[Collected data entries]
----

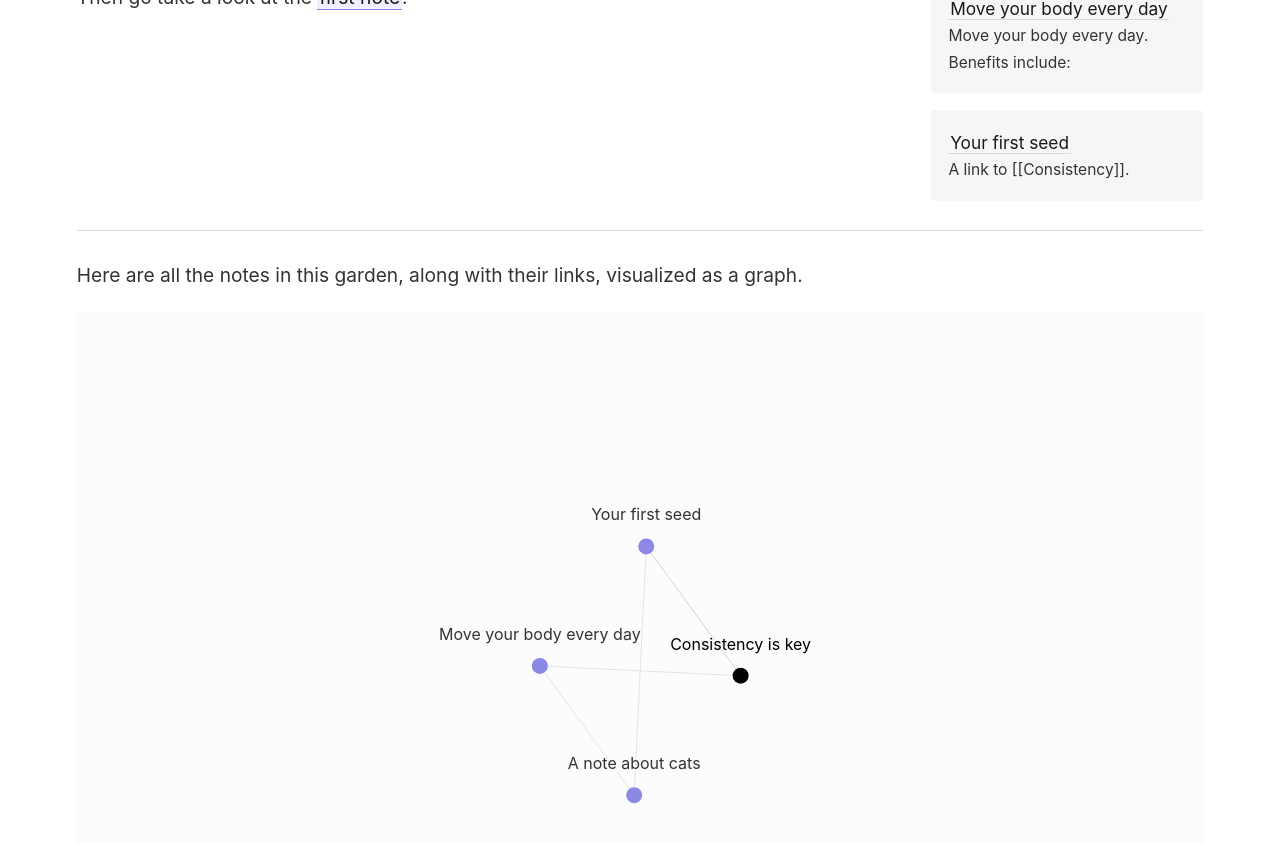
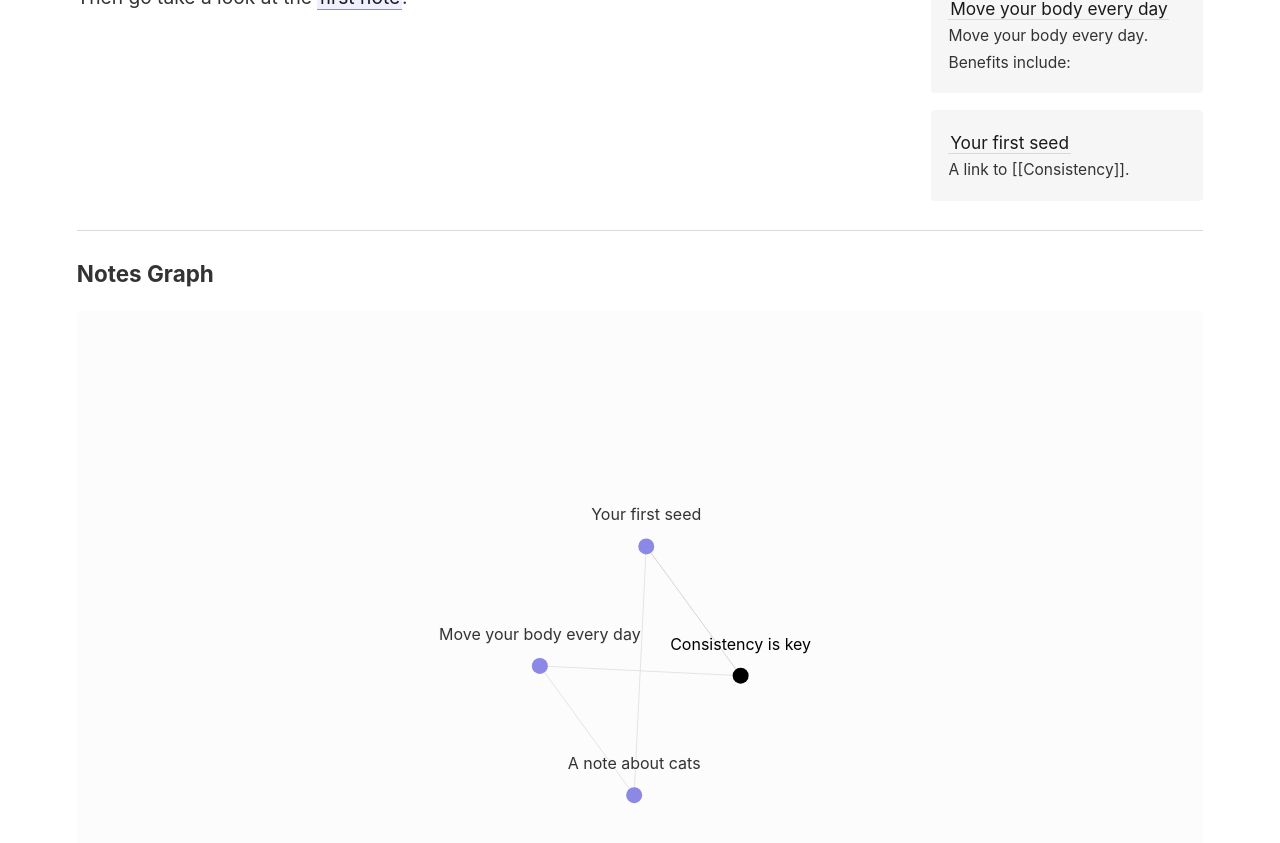
Before and after one commit to macedotavares/senhortavares, a Jekyll site: the page built from _notes/consistency.md, in a window 1280 px wide and 900 px high, scrolled down 347 px. Shown: the top 843 px of the window. Built offline with Jekyll 4.4.1, drawn with Linux system fonts in a browser that asks for light colours.

Commit message:
Update note.html

```diff
--- a/_layouts/note.html
+++ b/_layouts/note.html
@@ -41,6 +41,6 @@ layout: default
 
 <hr>
 
-<p>Here are all the notes in this garden, along with their links, visualized as a graph.</p>
+<h3 style="margin-bottom: 1em">Notes Graph</h3>
 
 {% include notes_graph.html %}
```
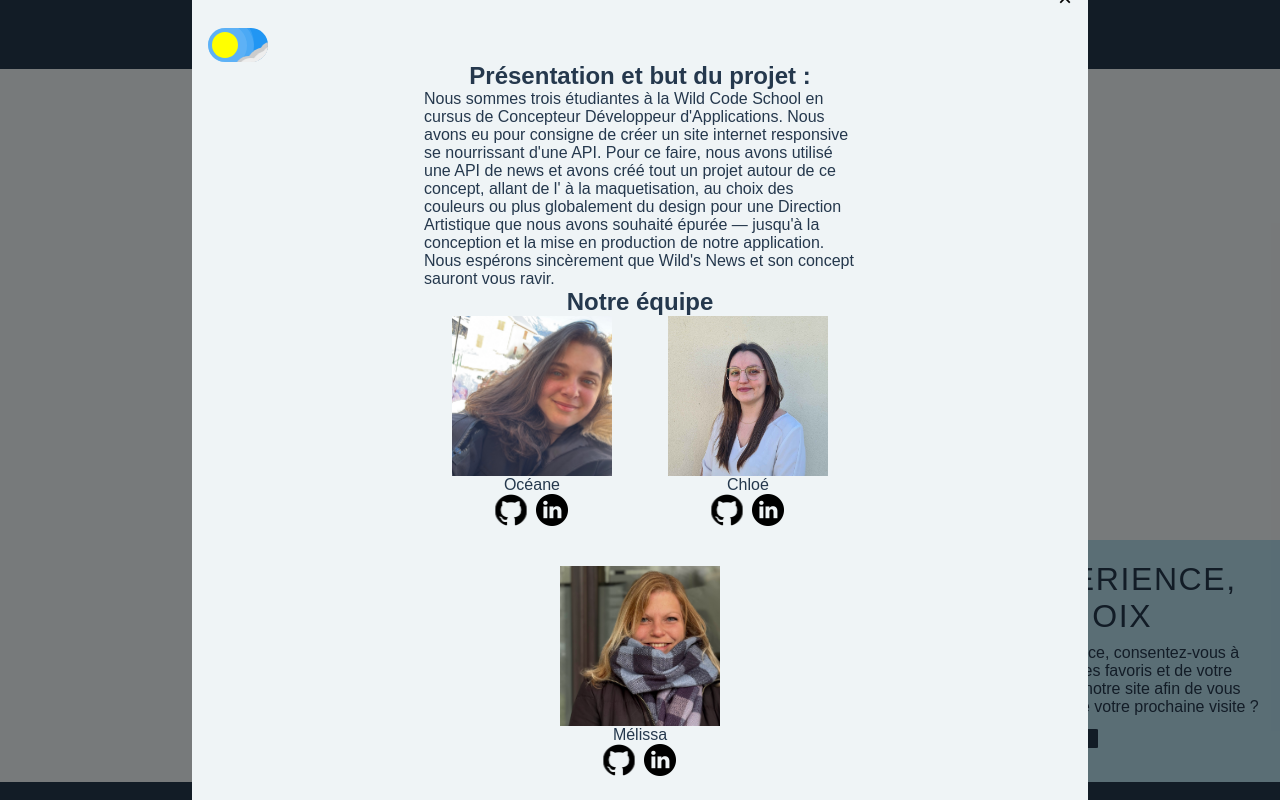
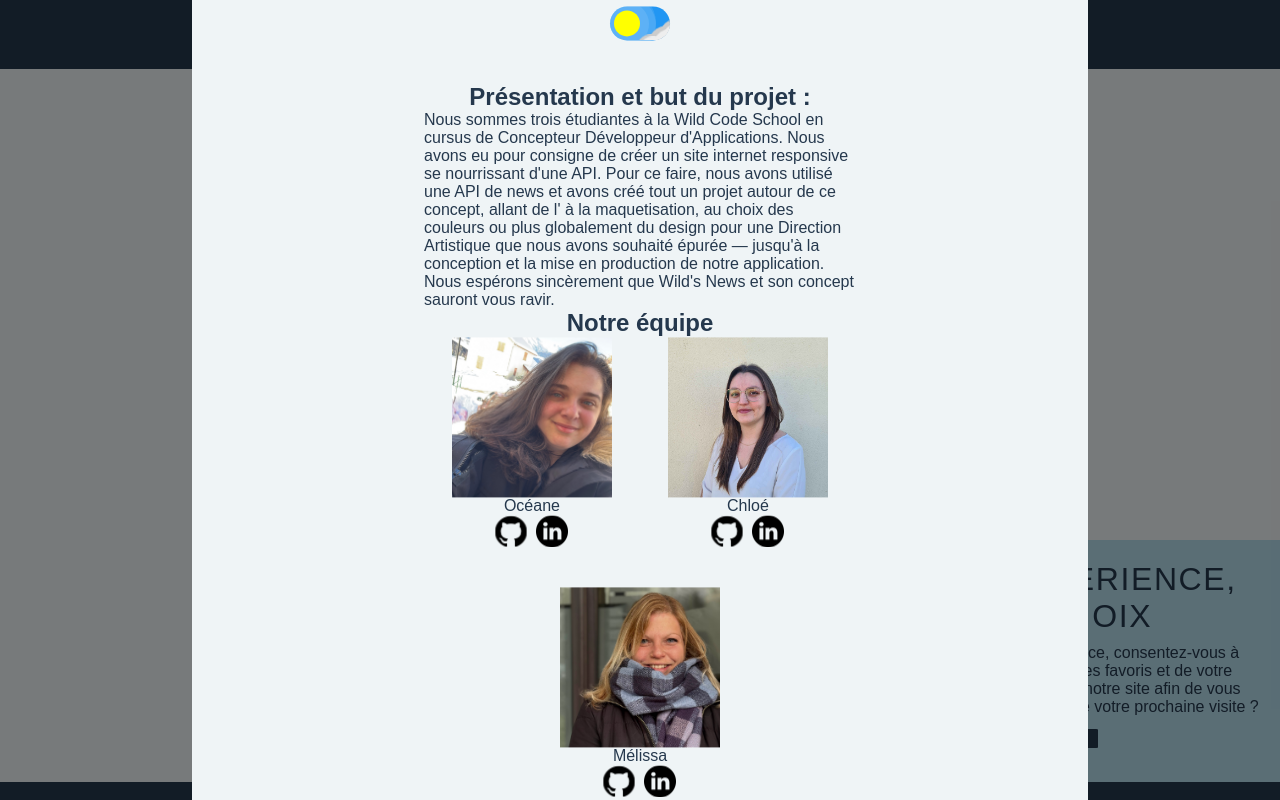
Before and after one commit to WildCodeSchool/2024-12-orleans-cda-project2-team-b, a React (Vite) app: page / in a window 1280 px wide. Both pictures are taken after a click on the button "A propos". Built offline with nearby package versions, Linux system fonts and the light colour scheme; a web font is replaced by a local one.

Commit message:
button center

```diff
--- a/src/components/button-light-dark.scss
+++ b/src/components/button-light-dark.scss
@@ -1,8 +1,11 @@
 .switch {
   position: relative;
-  display: inline-block;
   width: 60px;
   height: 34px;
+  left: 50%;
+  transform: translateX(-50%);
+  // padding-top: 5%;
+  margin-bottom: 5%;
 }
 
 .switch #input {
```
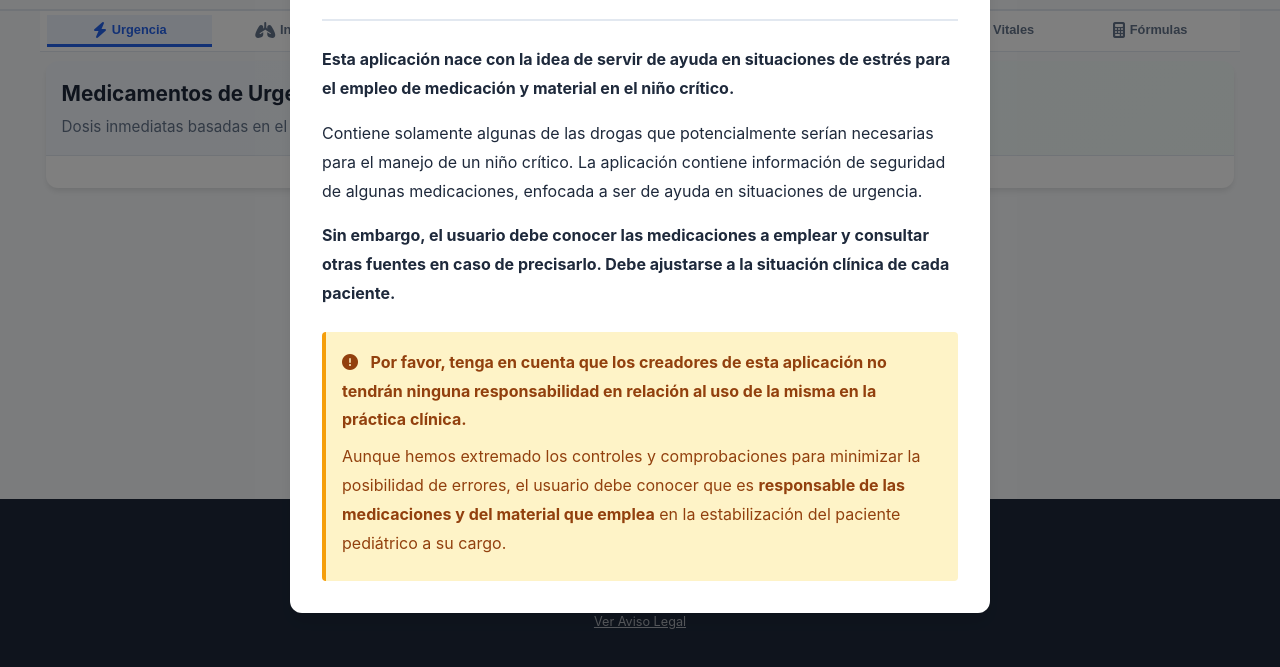
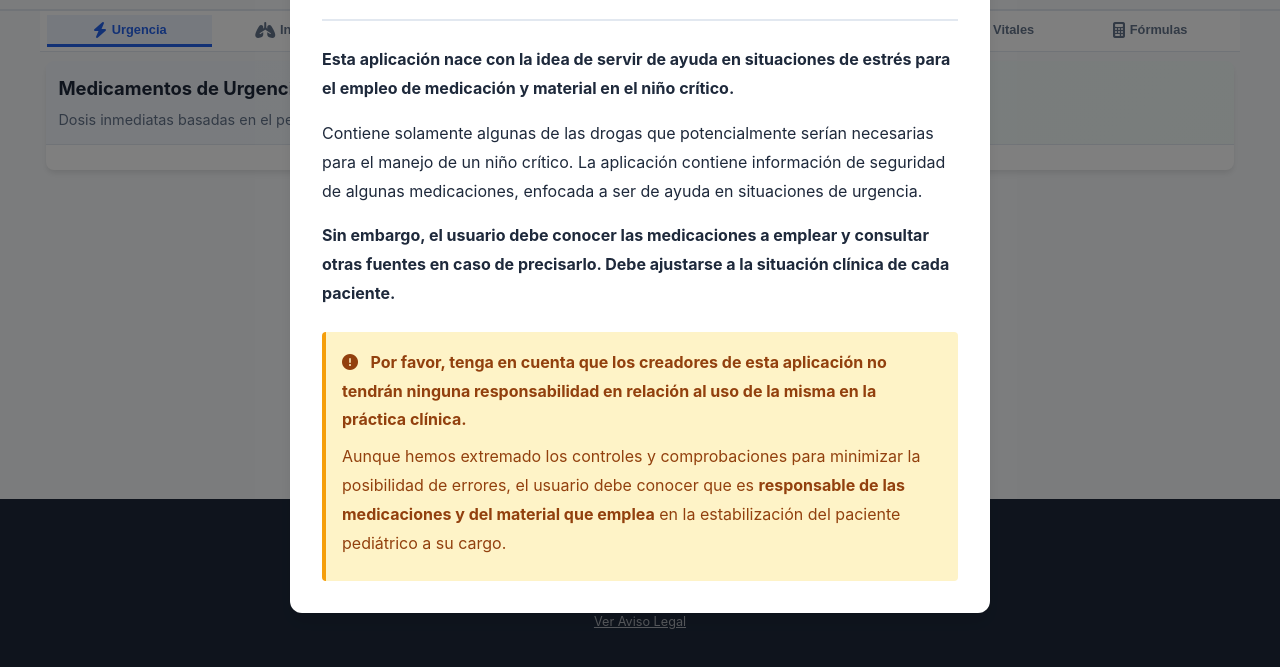
Before and after one commit to ivanmaray/uciped, a plain HTML site: page index.html in a window 1280 px wide. Shown: the part 127-794 px from the top of the page. Drawn offline with Linux system fonts and the light colour scheme.

Commit message:
Optimizaciones agresivas para móvil - overflow fix, compactación, tablas responsive

```diff
--- a/styles.css
+++ b/styles.css
@@ -952,12 +952,14 @@ body {
     display: flex;
     flex-direction: column;
     min-height: 100vh;
+    overflow-x: hidden;
 }
 
 .main-content {
     max-width: 1200px;
     width: 100%;
     margin: 0 auto;
+    overflow-x: hidden;
     padding: 0 0.4rem 0.4rem 0.4rem;
 }
 
@@ -1072,31 +1074,33 @@ body {
 
 .card {
     background: var(--bg-card);
-    border-radius: 12px;
+    border-radius: 8px;
     box-shadow: var(--shadow-md);
     overflow: hidden;
     margin: 0.2rem 0;
+    width: 100%;
+    box-sizing: border-box;
 }
 
 .card-header {
     background: linear-gradient(135deg, rgba(37, 99, 235, 0.05) 0%, rgba(16, 185, 129, 0.05) 100%);
-    padding: 1rem;
+    padding: 0.8rem;
     border-bottom: 1px solid var(--border-color);
 }
 
 .card-header h2 {
-    font-size: 1.3rem;
+    font-size: 1.15rem;
     margin-bottom: 0.3rem;
     color: var(--text-primary);
 }
 
 .card-header p {
     color: var(--text-secondary);
-    font-size: 0.95rem;
+    font-size: 0.9rem;
 }
 
 .card-body {
-    padding: 1rem;
+    padding: 0.8rem;
 }
 
 /* ============================================
@@ -1723,19 +1727,20 @@ select:focus {
 }
 
 .medicines-table th {
-    padding: 0.7rem 0.8rem;
+    padding: 0.6rem 0.7rem;
     text-align: left;
     font-weight: 600;
-    font-size: 0.8rem;
+    font-size: 0.75rem;
     text-transform: uppercase;
     letter-spacing: 0.3px;
 }
 
 .medicines-table td {
-    padding: 0.6rem 0.8rem;
+    padding: 0.5rem 0.6rem;
     border-bottom: 1px solid var(--border-color);
-    font-size: 0.9rem;
+    font-size: 0.85rem;
     word-break: break-word;
+    overflow-wrap: break-word;
 }
 
 .medicines-table td > div {
```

----

Find and copy each line of the data where "card" is present.

 .card {
     background: var(--bg-card);
 .card-header {
 .card-header h2 {
 .card-header p {
 .card-body {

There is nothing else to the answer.